Getting a new hard drive is a bit of a task. I got my new 120 GB hard drive Friday. I spent half of the day messing around with it and the rest playing Enemy Territory. There was an error caused by the new hard drive. One might guess that getting a new hard drive is a 5 minute process, but not when you decide to replace your old hard drive with this new hard drive. It's like a drive crash without the unpleasantness of pressure but with the pressure of getting everything working. I'd like to list my procedure for all those who don't know how to install Linux on a blank hard drive. It's a bit of a list, but it is not rocket science.
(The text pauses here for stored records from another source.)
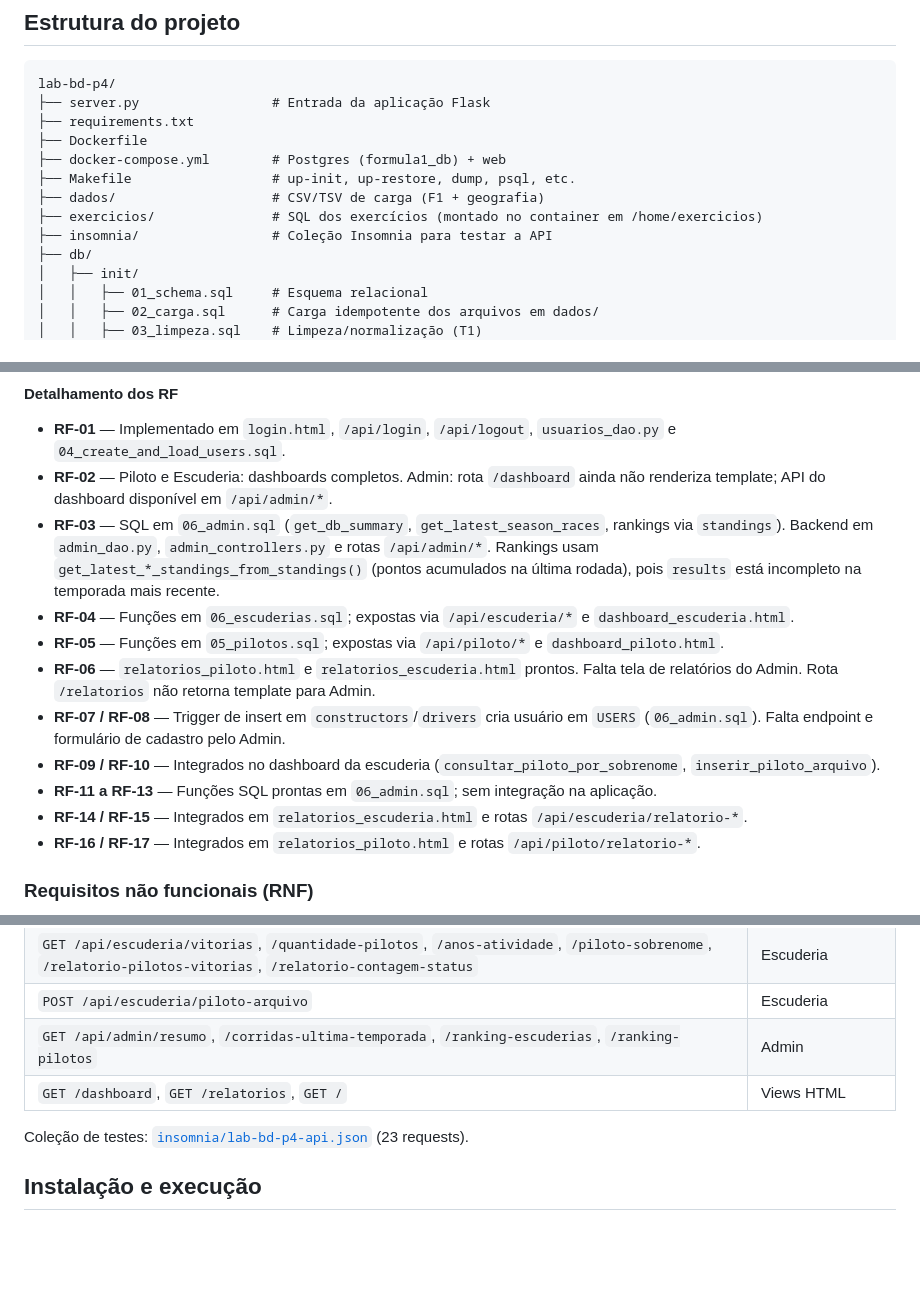
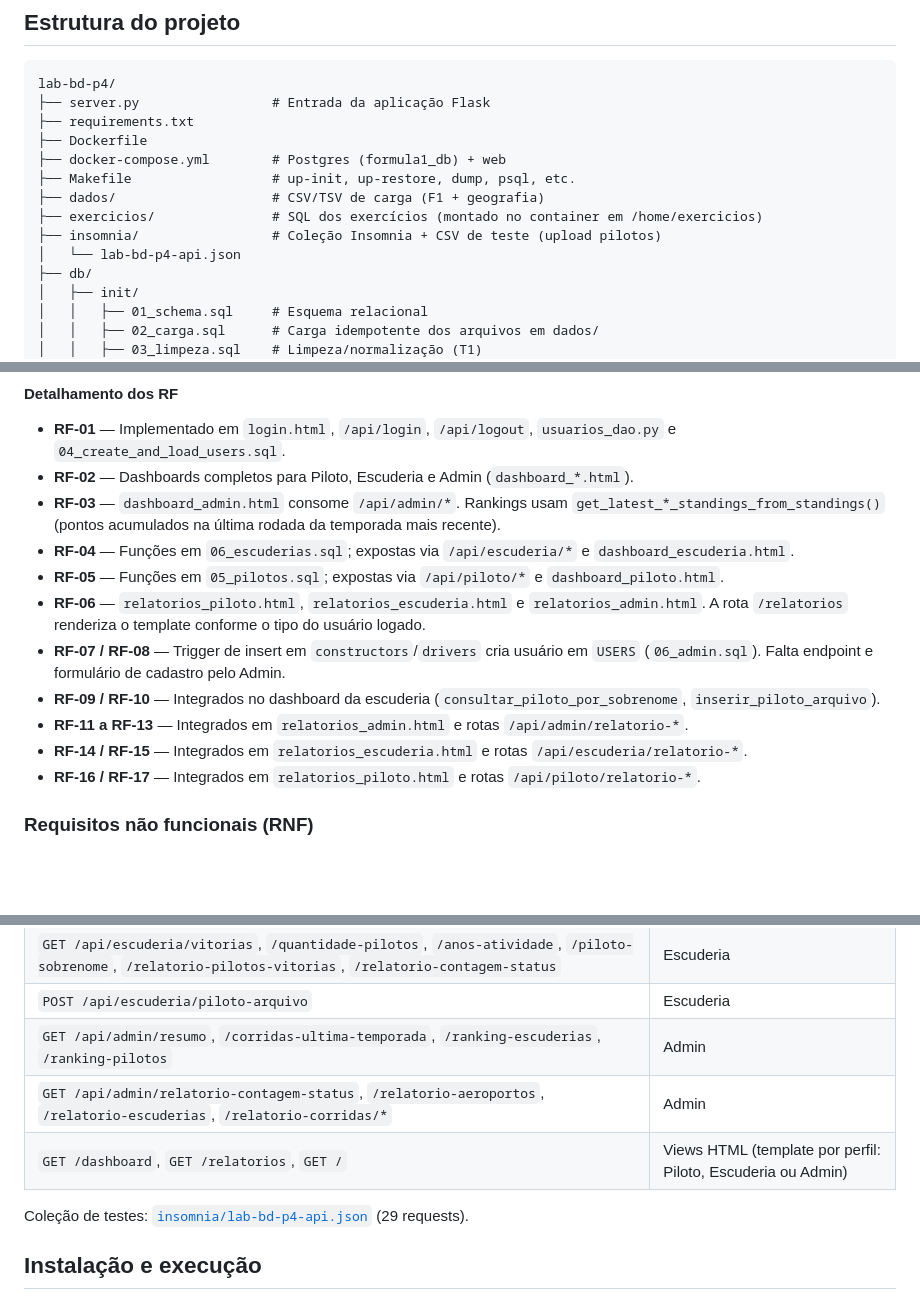
Before and after one commit to viniciussm07/lab-bd-p4, a Markdown page: README.md, 3 parts joined by grey strips. Drawn GitHub-style; blank space fills up the shorter version.

```diff
--- a/README.md
+++ b/README.md
@@ -29,7 +29,8 @@ lab-bd-p4/
 ├── Makefile                  # up-init, up-restore, dump, psql, etc.
 ├── dados/                    # CSV/TSV de carga (F1 + geografia)
 ├── exercicios/               # SQL dos exercícios (montado no container em /home/exercicios)
-├── insomnia/                 # Coleção Insomnia para testar a API
+├── insomnia/                 # Coleção Insomnia + CSV de teste (upload pilotos)
+│   └── lab-bd-p4-api.json
 ├── db/
 │   ├── init/
 │   │   ├── 01_schema.sql     # Esquema relacional
@@ -114,14 +122,14 @@ Cada item abaixo reflete o enunciado oficial. O status indica o que já está pr
 #### Detalhamento dos RF
 
 - **RF-01** — Implementado em `login.html`, `/api/login`, `/api/logout`, `usuarios_dao.py` e `04_create_and_load_users.sql`.
-- **RF-02** — Piloto e Escuderia: dashboards completos. Admin: rota `/dashboard` ainda não renderiza template; API do dashboard disponível em `/api/admin/*`.
-- **RF-03** — SQL em `06_admin.sql` (`get_db_summary`, `get_latest_season_races`, rankings via `standings`). Backend em `admin_dao.py`, `admin_controllers.py` e rotas `/api/admin/*`. Rankings usam `get_latest_*_standings_from_standings()` (pontos acumulados na última rodada), pois `results` está incompleto na temporada mais recente.
+- **RF-02** — Dashboards completos para Piloto, Escuderia e Admin (`dashboard_*.html`).
+- **RF-03** — `dashboard_admin.html` consome `/api/admin/*`. Rankings usam `get_latest_*_standings_from_standings()` (pontos acumulados na última rodada da temporada mais recente).
 - **RF-04** — Funções em `06_escuderias.sql`; expostas via `/api/escuderia/*` e `dashboard_escuderia.html`.
 - **RF-05** — Funções em `05_pilotos.sql`; expostas via `/api/piloto/*` e `dashboard_piloto.html`.
-- **RF-06** — `relatorios_piloto.html` e `relatorios_escuderia.html` prontos. Falta tela de relatórios do Admin. Rota `/relatorios` não retorna template para Admin.
+- **RF-06** — `relatorios_piloto.html`, `relatorios_escuderia.html` e `relatorios_admin.html`. A rota `/relatorios` renderiza o template conforme o tipo do usuário logado.
 - **RF-07 / RF-08** — Trigger de insert em `constructors`/`drivers` cria usuário em `USERS` (`06_admin.sql`). Falta endpoint e formulário de cadastro pelo Admin.
 - **RF-09 / RF-10** — Integrados no dashboard da escuderia (`consultar_piloto_por_sobrenome`, `inserir_piloto_arquivo`).
-- **RF-11 a RF-13** — Funções SQL prontas em `06_admin.sql`; sem integração na aplicação.
+- **RF-11 a RF-13** — Integrados em `relatorios_admin.html` e rotas `/api/admin/relatorio-*`.
 - **RF-14 / RF-15** — Integrados em `relatorios_escuderia.html` e rotas `/api/escuderia/relatorio-*`.
 - **RF-16 / RF-17** — Integrados em `relatorios_piloto.html` e rotas `/api/piloto/relatorio-*`.
 
@@ -183,9 +191,10 @@ Autenticação via cookie `auth_token` (JWT em cookie httponly), exceto login.
 | `GET /api/escuderia/vitorias`, `/quantidade-pilotos`, `/anos-atividade`, `/piloto-sobrenome`, `/relatorio-pilotos-vitorias`, `/relatorio-contagem-status` | Escuderia |
 | `POST /api/escuderia/piloto-arquivo` | Escuderia |
 | `GET /api/admin/resumo`, `/corridas-ultima-temporada`, `/ranking-escuderias`, `/ranking-pilotos` | Admin |
-| `GET /dashboard`, `GET /relatorios`, `GET /` | Views HTML |
+| `GET /api/admin/relatorio-contagem-status`, `/relatorio-aeroportos`, `/relatorio-escuderias`, `/relatorio-corridas/*` | Admin |
+| `GET /dashboard`, `GET /relatorios`, `GET /` | Views HTML (template por perfil: Piloto, Escuderia ou Admin) |
 
-Coleção de testes: [`insomnia/lab-bd-p4-api.json`](insomnia/lab-bd-p4-api.json) (23 requests).
+Coleção de testes: [`insomnia/lab-bd-p4-api.json`](insomnia/lab-bd-p4-api.json) (29 requests).
 
 ## Instalação e execução
 
```
Also changed, not shown: other parts of README.md (+36 -16 lines).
  1. Put Slackware CD into CD-ROM.
  2. Configure BIOS to boot off CD-ROM.
  3. Press return when given a Slackware screen.
  4. Press return when asked for keyboard layout.
  5. Type root at the login.
  6. Type cfdisk /dev/hda at the prompt.
  7. Delete any current partition.
  8. Add a 20000 MB Linux Partition.
  9. Add a 100000 MB Linux Partition.
  10. Add a 1024 MB Linux Partiton.
  11. Change the third Partiton to type 83, Swap.
  12. Write partition table to disk. Wait 1 minute.
  13. Type setup at the prompt.
  14. Go to ADD SWAP.
  15. Allow it to detect swap /dev/hda3 and format. Wait 1 minute.
  16. Go to TARGET.
  17. Allow it to detect primary partition /dev/hda1 and format. Wait 1 minute.
  18. Allow it to detect primary partition /dev/hda2.
  19. Make the partition control /home .
  20. Allow it to format. Wait 1 minute.
  21. Go to SOURCE
  22. Pick "Install from CD-ROM" and allow it to detect CD-ROM.
  23. Go to SELECT
  24. Check all boxes.
  25. Go to INSTALL
  26. Pick "full" from the Prompting Mode screen. Wait 15 minutes. Switch CDs. Wait 10 minutes.
  27. At the Install Linux Kernal screen, pick 'cdrom'.
  28. Pick bare.i kernel.
  29. At the Make Bootdisk screen, choose continue.
  30. Pick US/Pacific time zone.
  31. Set hardware clock to local time.
  32. At the LILO screen, pick simple.
  33. Pick 1024x768x256 frame buffer console.
  34. Pick MBR.*
  35. Write Hostname as 'ASLinWS01'.
  36. Write domain name as 'altsci.com'
  37. Pick KDE as Window Manager.
  38. Choose a secure password for your root password.
  39. Do not forget your password. Do not write it down. Think about it again and again and again.
  40. Exit.
  41. Press Ctrl-Alt-Delete.
  42. Remove CD-ROM from drive before boot.
  43. Hopefully LILO will boot up. If not, you probably forgot to pick MBR at the LILO. Time to mess around with LILO.
  44. Use the Slackware CD-ROM as a boot disk if LILO doesn't work. It has instructions on how to boot.
  45. Login as root with your secure password.
  46. Run groupadd developers
  47. Run adduser
  48. User name is 'jvoss' for me, different for you.
  49. Type in the info you know. Give the user group 'users' with subgroup 'developers'.
  50. Run passwd jvoss
  51. Give user a secure password.
  52. Run exit
  53. Login as user created earlier.
  54. Run xf86config
  55. Give it what it wants. Major things are: mouse, monitor frequencies, video card drivers, and resolution/colors. Yes, it is hard, but yes it does work.
  56. Run startx
  57. Depending on your setup, you may need to do many strange things to get XF86 to work. If you use nVidia, you'll need to download closed source drivers from http://nVidia.com/ to get 3d acceleration and such.
At that point, you should have Linux running with the KDE GUI just like I did on Friday. At that point, I copied my old data over. Certain things I had trouble with were:
Problem: No sound in Enemy Territory.
Solution: su; chmod a+rw /dev/dsp
Problem: Webpage gone.
Solution: Copy old /etc/apache/httpd.conf to new.
Problem: Webpage error.
Solution: Download PHP source and use:
./configure --with-mysql --with-dom
--with-zlib --with-apxs=/usr/sbin/apxs && make && su && make install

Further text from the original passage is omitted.